When counting, include every line of the data that holds "tape", then state the total alone.

Detected change data
=====
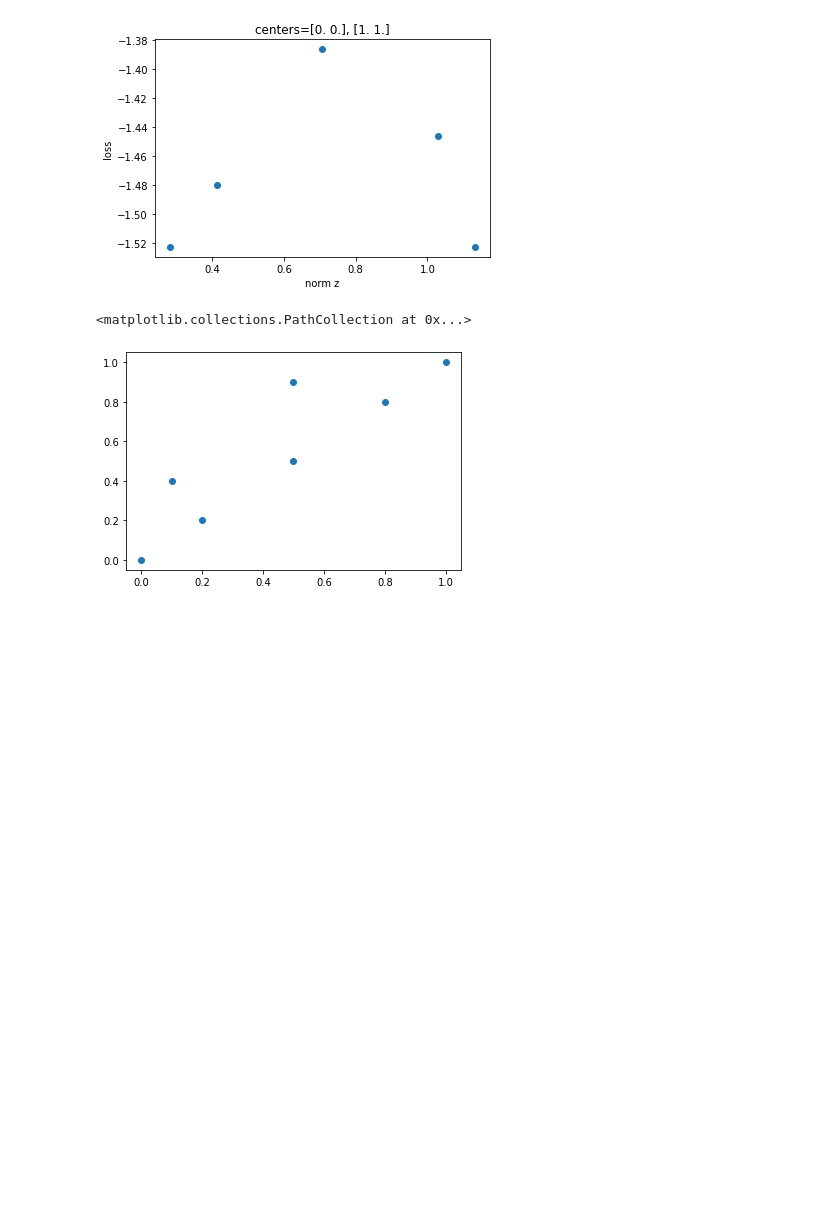
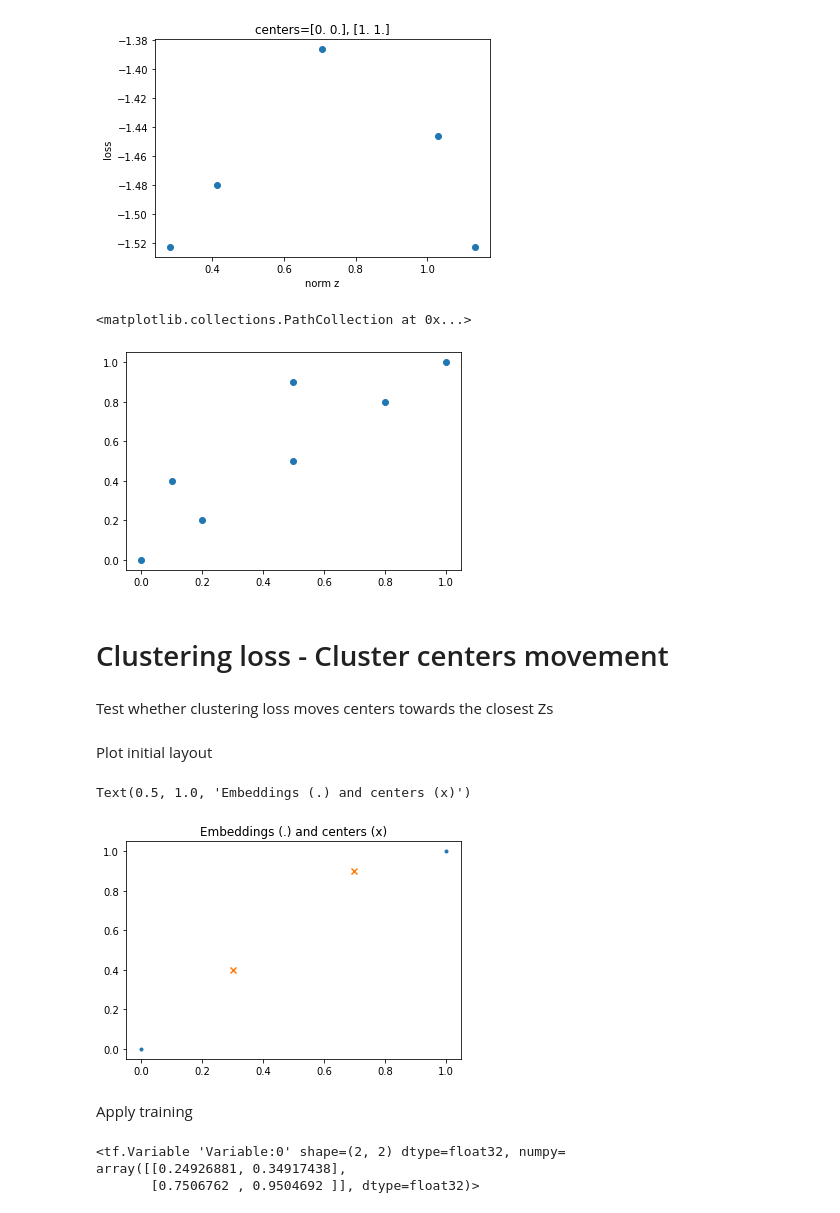
Before and after one commit to mpoiitis/iSpine, a Jupyter notebook: Loss Testing.ipynb, the cells around one changed output. Drawn from its saved outputs; the diff is of its cells as text; code cells hidden in the pictures; blank space fills up the shorter version.

```diff
--- a/Loss Testing.ipynb
+++ b/Loss Testing.ipynb
@@ -84,3 +98,33 @@ plt.scatter(concat[:, 0], concat[:, 1])
 # %% [output]
 <matplotlib.collections.PathCollection at 0x...>
 [figure]
+# %% [markdown]
+# Clustering loss - Cluster centers movement
+# %% [markdown]
+Test whether clustering loss moves centers towards the closest Zs
+# %%
+z = tf.constant([[0, 0], [1, 1]], dtype=tf.float32)
+c = tf.Variable([[0.3, 0.4], [0.7, 0.9]]) # 2 centers with dimension 2
+# %% [markdown]
+Plot initial layout
+# %%
+plt.scatter(z[:, 0], z[:, 1], marker='.')
+plt.scatter(c[:, 0], c[:, 1], marker='x')
+plt.title('Embeddings (.) and centers (x)')
+# %% [output]
+Text(0.5, 1.0, 'Embeddings (.) and centers (x)')
+[figure, added]
+# %% [markdown]
+Apply training
+# %%
+optimizer = tf.keras.optimizers.Adam(lr=0.001)
+for i in range(50):
+    with tf.GradientTape() as tape:
+        loss = cluster_loss(z, c)
+    gradients = tape.gradient(loss, [c])
+    optimizer.apply_gradients(zip(gradients, [c]))
+print(c)
+# %% [output]
+<tf.Variable 'Variable:0' shape=(2, 2) dtype=float32, numpy=
+array([[0.24926881, 0.34917438],
+       [0.7506762 , 0.9504692 ]], dtype=float32)>
```
Also changed, not shown: parts of 15 cells of this notebook, 2 other files.
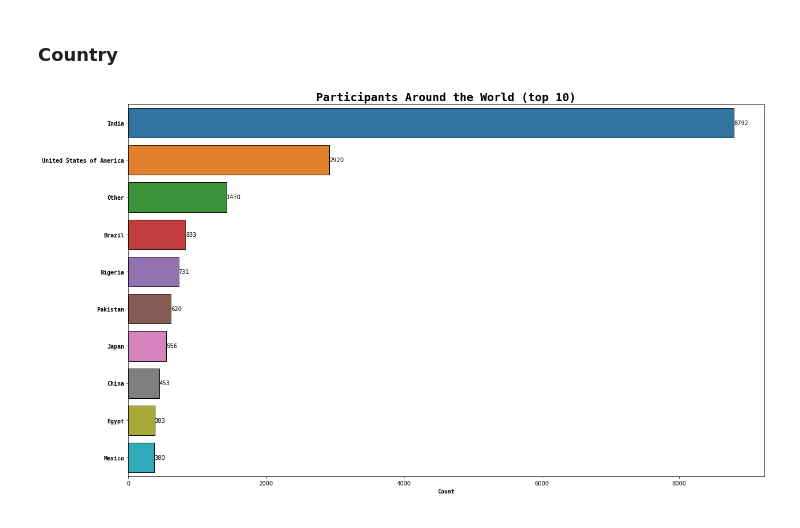
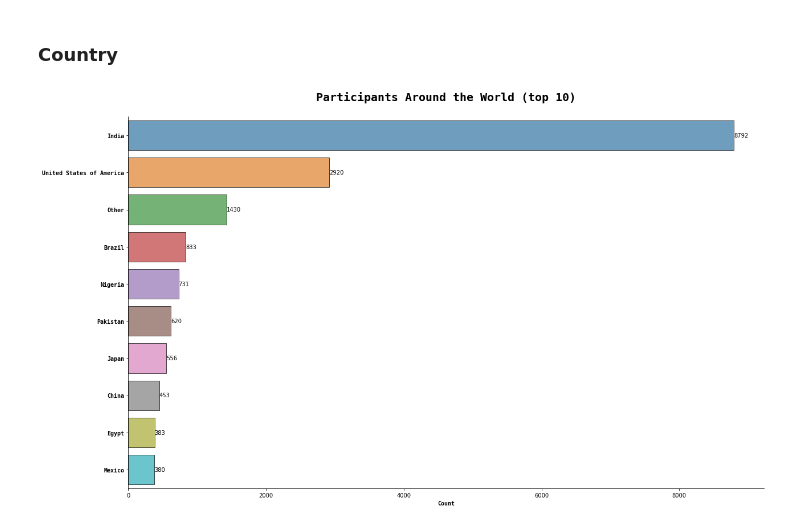
Before and after one commit to Daviditto/2022-kaggle-machine-learning-and-data-science-survey, a Jupyter notebook: 2022 kaggle machine learning and data science survey part 1.ipynb, the cells around one changed output. Saved outputs shown, nothing was run; the diff lists cells and outputs as text; code cells hidden in the pictures.

```diff
--- a/2022 kaggle machine learning and data science survey part 1.ipynb
+++ b/2022 kaggle machine learning and data science survey part 1.ipynb
@@ -111,20 +113,21 @@ fig.update_layout(margin=dict(t=40, l=0, r=0, b=0))
 # %% [markdown]
 ### Country
 # %%
-sns.barplot(y = data['Q4'][1:].value_counts().reset_index()[:10]['index'], x = data['Q4'][1:].value_counts().reset_index()[:10]['Q4'], edgecolor='black')
+sns.barplot(y = data['Q4'][1:].value_counts().reset_index()[:10]['index'], x = data['Q4'][1:].value_counts().reset_index()[:10]['Q4'], edgecolor='black',alpha=0.7)
 ax = plt.gca()
 for i in ax.containers:
     plt.bar_label(i)
 fig=plt.gcf()
 fig.set_size_inches(20,12)
-plt.title('Participants Around the World (top 10)', fontname = 'monospace', weight='semibold', size=20)
+ax.spines[['top', 'right']].set_visible(False)
+plt.title('Participants Around the World (top 10)\n', fontname = 'monospace', weight='semibold', size=20)
 for i in ax.get_yticklabels():
     i.set_font('monospace')
     i.set_weight('semibold')
 plt.xlabel('Count',fontname = 'monospace', weight='semibold')
 plt.ylabel('');
 # %% [output]
-[figure, old version]
+[figure, new version]
 # %%
 fig = px.pie(data['Q4'][1:].value_counts().reset_index()[:10], values='Q4', names='index', title='Participants Around the World')
 fig.update_traces(textinfo='label+percent')
```
Also changed, not shown: parts of 2 cells of this notebook.
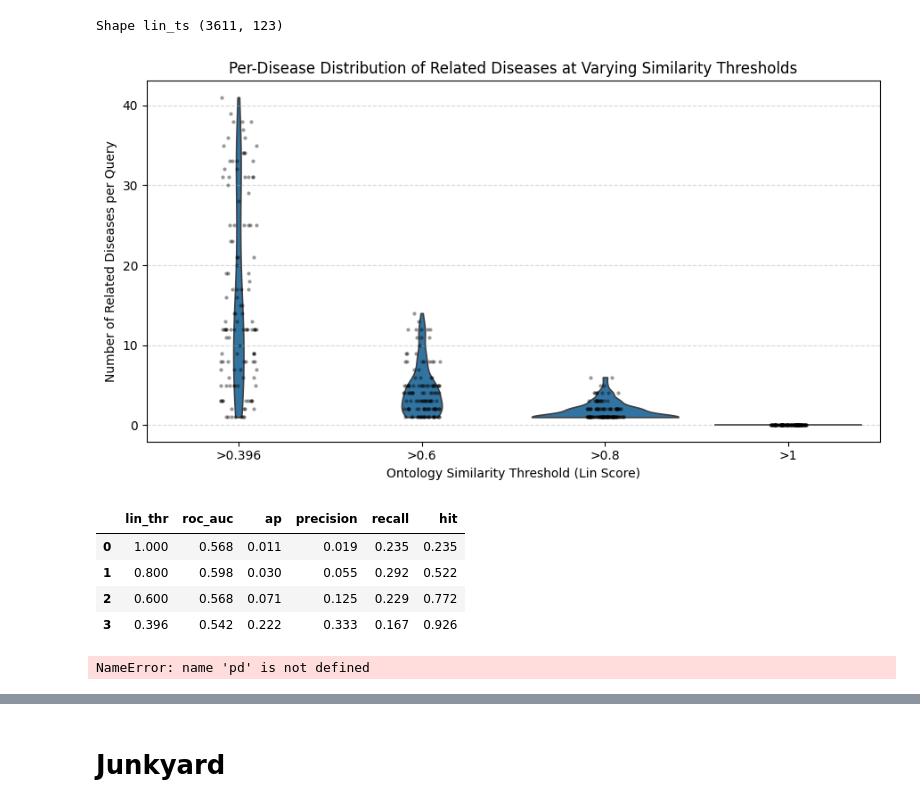
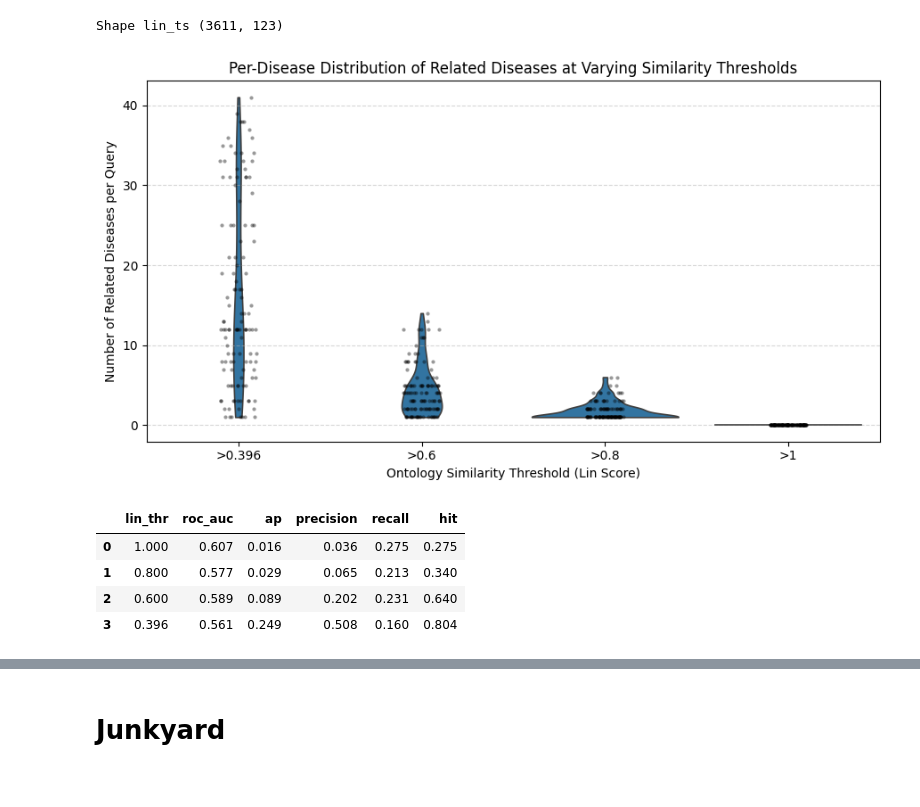
Before and after one commit to 00dylan00/scGPT_playground, a Jupyter notebook: notebooks/exp/2026-01-15-cluster_raw.ipynb, the cells around one changed output, grey strips where cells are left out. Drawn from its saved outputs; the diff is of its cells as text; code cells hidden in the pictures.

```diff
--- a/notebooks/exp/2026-01-15-cluster_raw.ipynb
+++ b/notebooks/exp/2026-01-15-cluster_raw.ipynb
@@ -52,7 +52,7 @@ run_dir = os.path.join("..", "..", "outputs", "run-25-09-13-18")  # RNA-seq
 # run_dir = os.path.join("..","..","outputs","run-25-10-05-01")
 # run_dir = os.path.join("..","..","outputs","run-25-09-17-01") # Microarray
 
-embedding_type = "raw_normed"
+embedding_type = "ft"
 
 assert embedding_type in ["ft", "pt", "raw", "raw_normed"]
 if embedding_type == "ft":
@@ -68,9 +68,6 @@ elif embedding_type == "raw":
     output_dir = os.path.join(
         "/aloy/scratch/ddalton/projects/scGPT_playground/outputs/", run_name, "outputs"
     )
-
-if not os.path.exists(output_dir):
-    os.makedirs(output_dir)
 
 
 # functions
@@ -2022,7 +2020,7 @@ def get_multilab_true(doids:List, broad_doids:List, do_graph)->np.array:
 # %% [markdown]
 ### Run Enrichment
 # %%
-ALPHA = 0.01
+ALPHA = 1
 # ALPHA = 1
 # enrichment analysis of crun_hypergeom_enrichmentluster labels!
 df_k_enrich = run_hypergeom_enrichment(
@@ -2616,7 +2620,7 @@ plt.grid(axis='y', linestyle='--', alpha=0.5)
 plt.tight_layout()
 plt.show()
 # %% [output]
-[figure, old version]
+[figure, new version]
 # %%
 # imports
 from sklearn.metrics import roc_auc_score, precision_score, recall_score
@@ -2642,39 +2646,36 @@ def precision_recall_set(y_true, y_pred_sets, N):
 
         if t in P:
             precisions.append(1.0 / len(P))
             recalls.append(1.0)
         else:
             precisions.append(0.0)
             recalls.append(0.0)
 
 
     return float(np.mean(precisions)), float(np.mean(recalls))
 
 # map predicted clusters to doid-labels!
 pred_doid_lab_ts = [clust_to_enr.get(c) for c in test_pred_clusters]   # test doid labels!
 
 pred_lin_ts = list()
 for lab in pred_doid_lab_ts:
     pred_lin_ts.append([1 if d in lab  else 0 for d in dis_ord])
 pred_lin_ts = np.array(pred_lin_ts)
 
 # doid-label precision & recall
 for lin_thr in lin_thrs:
     data_dis_perf.append({"lin_thr":lin_thr,
                           "roc_auc":f"{roc_auc_score(lin_ts>=lin_thr, pred_lin_ts, average=avg):.3f}",
                           "ap":f"{average_precision_score(lin_ts>=lin_thr, pred_lin_ts, average=avg):.3f}",
                           "precision":f"{precision_score(lin_ts>=lin_thr, pred_lin_ts, average=avg):.3f}",
                           "recall":f"{recall_score(lin_ts>=lin_thr, pred_lin_ts, average=avg):.3f}",
                           "hit":f"{recall_score(np.ones(len(df_test)), (pred_lin_ts & (lin_ts>=lin_thr)).sum(axis=1)>0):.3f}"})
 
-pd.DataFrame(data_dis_perf)
+df_dis_perf = pd.DataFrame(data_dis_perf)
+df_dis_perf
 # %% [output]
 |  | lin_thr | roc_auc | ap | precision | recall | hit |
-| 0 | 1.000 | 0.568 | 0.011 | 0.019 | 0.235 | 0.235 |
-| 1 | 0.800 | 0.598 | 0.030 | 0.055 | 0.292 | 0.522 |
-| 2 | 0.600 | 0.568 | 0.071 | 0.125 | 0.229 | 0.772 |
-| 3 | 0.396 | 0.542 | 0.222 | 0.333 | 0.167 | 0.926 |
+| 0 | 1.000 | 0.607 | 0.016 | 0.036 | 0.275 | 0.275 |
+| 1 | 0.800 | 0.577 | 0.029 | 0.065 | 0.213 | 0.340 |
+| 2 | 0.600 | 0.589 | 0.089 | 0.202 | 0.231 | 0.640 |
+| 3 | 0.396 | 0.561 | 0.249 | 0.508 | 0.160 | 0.804 |
-# %%
-pd.DataFrame(data_dis_perf)
-# %% [output]
-NameError: name 'pd' is not defined
```
Also changed, not shown: parts of 13 cells of this notebook.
=====
WRITTEN RESPONSE:
2